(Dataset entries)
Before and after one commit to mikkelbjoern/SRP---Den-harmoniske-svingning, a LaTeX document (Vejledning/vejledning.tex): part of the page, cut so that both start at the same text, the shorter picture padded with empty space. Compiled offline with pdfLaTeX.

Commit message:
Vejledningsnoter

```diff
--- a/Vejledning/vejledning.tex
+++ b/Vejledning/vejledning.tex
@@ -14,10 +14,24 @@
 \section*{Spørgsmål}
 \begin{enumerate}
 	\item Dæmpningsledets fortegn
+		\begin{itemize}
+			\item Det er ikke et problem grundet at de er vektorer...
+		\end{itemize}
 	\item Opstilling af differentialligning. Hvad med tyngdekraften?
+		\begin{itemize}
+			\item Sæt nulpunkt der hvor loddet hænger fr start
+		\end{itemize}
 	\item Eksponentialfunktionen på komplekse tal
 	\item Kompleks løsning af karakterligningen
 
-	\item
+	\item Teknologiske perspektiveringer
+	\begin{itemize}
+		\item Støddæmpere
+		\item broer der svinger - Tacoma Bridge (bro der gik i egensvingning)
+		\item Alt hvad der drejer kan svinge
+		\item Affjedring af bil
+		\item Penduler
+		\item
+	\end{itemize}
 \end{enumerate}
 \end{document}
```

**WORK TO BE COMPLETED**
Pick out each line above that includes "document" and show it.

**ANSWER TO THE EXERCISE**
Before and after one commit to mikkelbjoern/SRP---Den-harmoniske-svingning, a LaTeX document (Vejledning/vejledning.tex): part of the page, cut so that both start at the same text, the shorter picture padded with empty space. Compiled offline with pdfLaTeX.
 \end{document}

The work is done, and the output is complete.